BEIJING Growth in China's services sector slowed to a five-year low in January, an official survey showed, another sign of stuttering momentum in the world's second-largest economy that could deepen investors' concerns about emerging markets around the world.
The National Bureau of Statistics said the official non-manufacturing Purchasing Managers' Index (PMI) fell to 53.4 in January from December's 54.6.
Monday's reading was the lowest since December 2008, although it was still above the 50 point level that indicates growth.
The survey is the third in two weeks to show sluggish activity in China, and will affirm expectations that the country's economic growth will soften into 2014.
The tapering of the U.S. Federal Reserve's stimulus has been a negative for emerging markets, and investors have sold stock and currency investments and moved them to developed markets. Signs of slowing or weak activity in China and other major emerging markets are further hastening this shift.
NEW YEAR EFFECT?
The cooling growth in the services sector ahead of the Lunar New Year, China's biggest holiday, echoed a slowdown in its factories and could see investors further pare their exposure to emerging markets.
Over the weekend, a government survey showed growth in Chinese factories slipped to a six-month low in January.
Though some economists cautioned the pull-back in production could be due to factories closing early to celebrate the Lunar New Year holidays, which began last week, others said anemic underlying demand also reduced output.
Monday's data showed moderating confidence among service providers, with the business expectations sub-index fell to 58.1 from December's 58.7, the lowest reading since February 2009.
Firms also drew slightly less business in January. A new orders sub-index nudged down to 50.9 from December's 51.
Retailers and the air and rail transport sectors had strong months, with output sub-indices for all three above 60, while a drop below 50 points indicated a contraction in the real estate sector.
Slowing activity was accompanied by moderating price pressures. The sub-index for input prices fell to an eight-month low of 54.5, and the index for prices charged dropped to 50.1.

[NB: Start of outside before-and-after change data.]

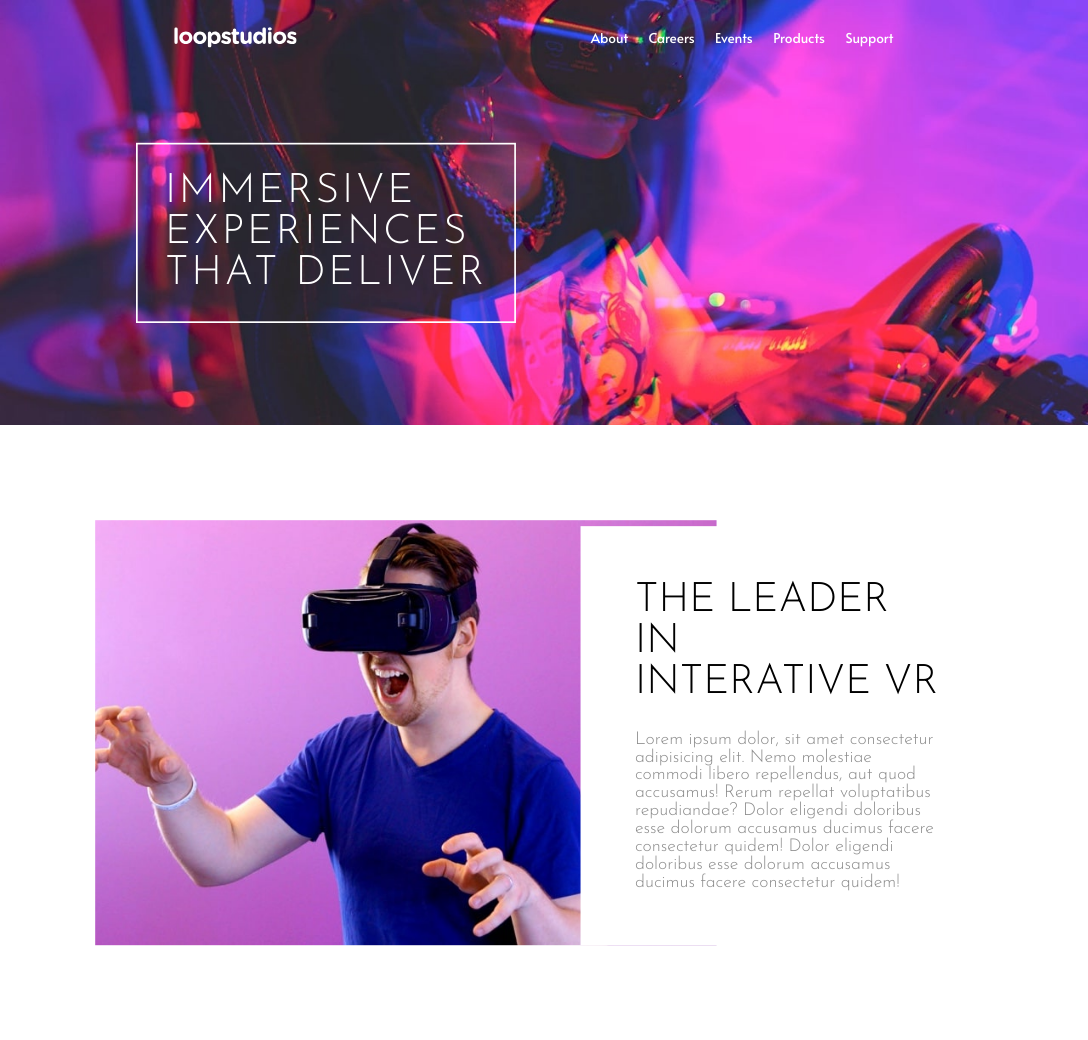
Repository: gligor99/loopstudios-fm
Page: /
These files come from the project's save history. The page is drawn as it stood at one moment and after the next save; the edit follows.
The browser window is 1280 px wide. The pictures show the whole page, at 85% of full size.
Backgrounds fixed to the window are drawn as part of the page. The project was rebuilt for these pictures with package versions that can differ from the ones it lists, and the page was loaded fresh each time.

Above is the page before, as saved 2021-11-28 15:58:29.

### src/index.css
@import url('https://fonts.googleapis.com/css2?family=Alata&family=Josefin+Sans:wght@300&display=swap');

:root {
  --clr-white: hsl(0, 0%, 100%);
  --clr-black: hsl(0, 0%, 0%);
  --clr-dark-gray: hsl(0, 0%, 55%);
  --clr-very-dark-gray: hsl(0, 0%, 41%)
}

*,
::after,
::before {
  margin: 0;
  padding: 0;
  box-sizing: border-box;
}

body {
  font-family: "Alata", sans-serif;
  background: var(--clr-light-grayish-cyan);
  color: var(--clr-grey-1);
  font-size: 1rem;
}

### src/App.jsx
import About from "./components/About/About";
import Hero from "./components/Hero/Hero";


function App() {
  return (
    <div className="App">
      <Hero />
      <About />
    </div>
  );
}

export default App;

### src/components/About/About.jsx
import "./about.css";
import image from "../../assets/desktop/image-interactive.jpg";

const About = () => {
  return (
    <div className="about-container">
      <img className="image-interactive" src={image} alt="interactive.jpg" />
      <div className="about-content">
        <h1 className="about-title">The leader in <br />interative VR</h1>
        <p className="about-p">
          Lorem ipsum dolor, sit amet consectetur adipisicing elit. Nemo
          molestiae commodi libero repellendus, aut quod accusamus! Rerum
          repellat voluptatibus repudiandae? Dolor eligendi doloribus esse
          dolorum accusamus ducimus facere consectetur quidem! Dolor eligendi doloribus esse
          dolorum accusamus ducimus facere consectetur quidem!
        </p>
      </div>
    </div>
  );
};

export default About;

### src/components/Hero/Hero.jsx
import React from "react";
import Navbar from "../Navbar/Navbar";
import "./hero.css";

const Hero = () => {
  return (
    <div className="container">
      <Navbar />
      <div className="container-content">
        <h1 className="title">
          Immersive <br /> experiences <br />
          that deliver
        </h1>
      </div>
    </div>
  );
};

export default Hero;

### src/components/About/about.css
.about-container {
  display: flex;
  justify-content: center;
  align-items: flex-end;
  margin: auto;
  padding: 7rem;
}

.image-interactive {
  height: 80%;
  z-index: -1;
}
.about-content {
  background-color: var(--clr-white);
  z-index: 1;
  height: 80%;
  padding: 4rem;
  margin-left: -10rem;
}

.about-title {
  font-family: "Josefin Sans", sans-serif;
  font-weight: 100;
  font-size: 3rem;
  text-transform: uppercase;
}

.about-p {
  color: var(--clr-dark-gray);
  font-family: "Josefin Sans", sans-serif;
  font-size: 1.3rem;
  padding-top: 2rem;
}

### src/components/Navbar/Navbar.jsx
import logo from "../../assets/logo.svg";
import "./navbar.css";

const Navbar = () => {
  return (
    <div className="wrapper">
      <img src={logo} alt="logo.svg" />
      <ul>
        <li>
          <a href="/about">About</a>
        </li>
        <li>
          <a href="/careers">Careers</a>
        </li>
        <li>
          <a href="/events">Events</a>
        </li>
        <li>
          <a href="/products">Products</a>
        </li>
        <li>
          <a href="/support">Support</a>
        </li>
      </ul>
    </div>
  );
};

export default Navbar;

### src/components/Hero/hero.css
.container {
    background: url('../../assets/desktop/image-hero.jpg');
    background-repeat: no-repeat;
    background-attachment: fixed;
    background-size: cover;
    height: 500px;
}
.container-content {
    display: flex;
    margin-top: 5rem;
    margin-left: 10rem;
}

.title {
    border: 2px solid var(--clr-white);
    padding: 2rem;
    text-transform: uppercase;
    font-family: 'Josefin Sans' , sans-serif;
    font-size: 3rem;
    font-weight: 100;
    letter-spacing: 0.2rem;
    color: white;
}

### src/components/Navbar/navbar.css
.wrapper {
  display: flex;
  flex-direction: row;
  justify-content: space-around;
  align-items: center;
  margin: auto;
  padding: 2rem;
  background-color: transparent;
}
img {
  height: 1.5rem;
}
ul {
  display: flex;
  flex-wrap: nowrap;
  justify-content: space-evenly;
}
li {
  list-style-type: none;
  padding-right: 1.5rem;
}
a {
  position: relative;
  display: inline-block;
  text-decoration: none;
  color: var(--clr-white);
}
a:after {
  content: "";
  position: absolute;
  left: 0;
  top: 100%;
  width: 0;
  height: 1.8px;
  background-color: var(--clr-white);
  transition: width 0.2s ease-in-out;
}
a:hover:after {
  width: 100%;
}

### src/components/Creations/Creations.jsx
const Creations = () => {
  return <div className="creation-container">
      <div className="creatione-header">
          <h1 className="creation-title">
              Our Creations
          </h1>
          <button className="creation-btn">
              See All
          </button>
      </div>
  </div>;
};

export default Creations;

Loaded but not shown: public/index.html (common file); src/index.jsx (common file)

After the next save:
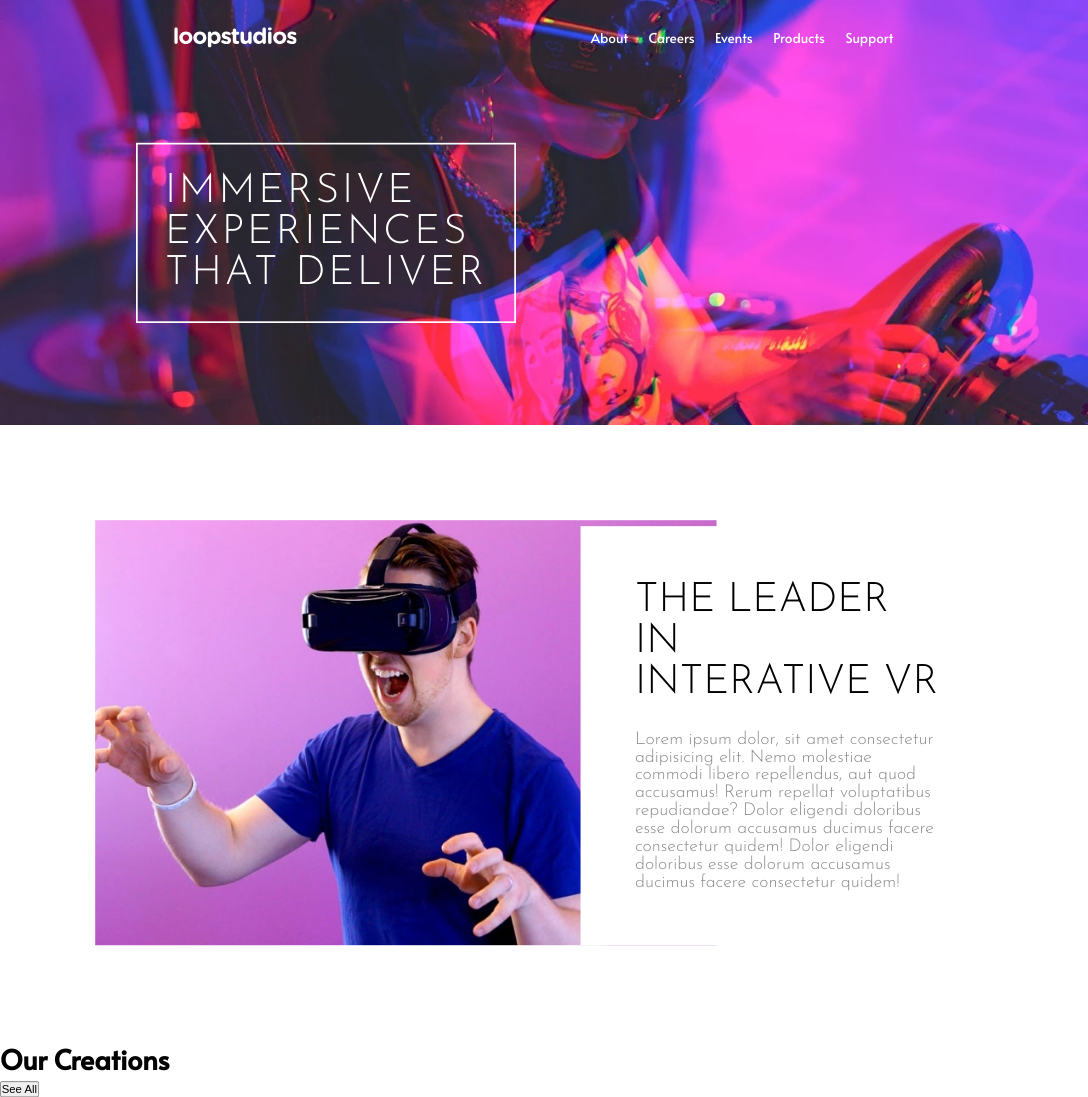
Saved 23 s later.
--- a/src/App.jsx
+++ b/src/App.jsx
@@ -1,4 +1,5 @@
 import About from "./components/About/About";
+import Creations from "./components/Creations/Creations";
 import Hero from "./components/Hero/Hero";
 
 
@@ -7,6 +8,7 @@ function App() {
     <div className="App">
       <Hero />
       <About />
+      <Creations />
     </div>
   );
 }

Analysts polled by Reuters expect China's economy to grow 7.4 percent in 2014, slightly slower than last year's 7.7 percent expansion and the weakest in 24 years.
(Reporting by Koh Gui Qing; Editing by John Mair)